[Records for this task Boundary: Start]

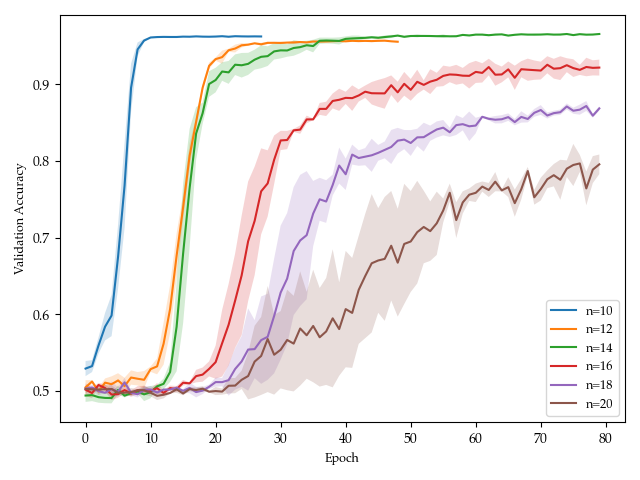
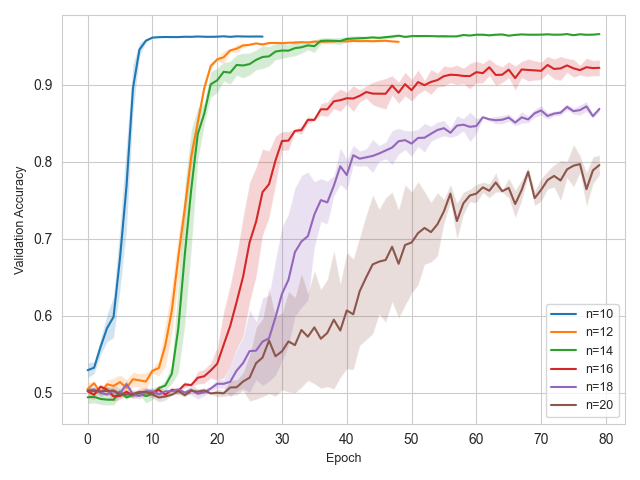
tidied up code

diff --git a/README.md b/README.md
@@ -3,7 +3,6 @@
 # Coursework MML 
 
 
-
 ## File Structure
 
 | File/Folders                | Description                                                                |
@@ -13,13 +12,13 @@
 | `hiddenlabels\`             | Contains produced labels for each n on hidden datasets |
 | `datasets\`                 | Contains provided X, y datasets for each Kryptonite-n |
 | `experiment_notebook.ipynb` | Functions to evaluate model performance (e.g. accuracy, confusion matrix). |
-| `model_prediction.ipynb`    | Script to use trained model parameters to predict on hidden dataset, saves predictions to hiddenlabels folder. |
+| `hidden_prediction.ipynb`    | Script to use trained model parameters to predict on hidden dataset, saves predictions to hiddenlabels folder. |
 | `mln_train.ipynb`           | Main script to train our MLN model, results and weights saved for hyperparameters and best model in models folder.      |
 
 
-## Notes
+## File Setup
 
-The key notebook to run all of our experiments is *experiment_notebook.ipynb* in this notebook you will find the following sections:
+The key notebook to run all of our experiments is *experiment_notebook.ipynb*, in this notebook you will find the following sections:
 
 ### Dataset Exploration
 
@@ -31,4 +30,4 @@ Code to run the kNN model on the Kryptonite dataset, finds optimal k and present
 
 ### MLN
 
-Code to evaluate the results from the trained MLN models.
+Code to evaluate the results from the trained MLN models. The actual training and hyperparameter search is set up in *mln_training.ipynb*, the results over all hyperparameters and the weights from the best performing model on the vaidation set is saved in the *models/* folder. These results are loaded into the experiment_notebook.ipynb to run the experiments. These results are also loaded by *hidden_prediction.ipynb* to produce predictions for each n on the hidden labels.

[Records for this task Boundary: End]

Exercise requirements: I need every line of the data that has the word "Kryptonite"; please list them.

Solution to this task:
 | `datasets\`                 | Contains provided X, y datasets for each Kryptonite-n |
@@ -31,4 +30,4 @@ Code to run the kNN model on the Kryptonite dataset, finds optimal k and present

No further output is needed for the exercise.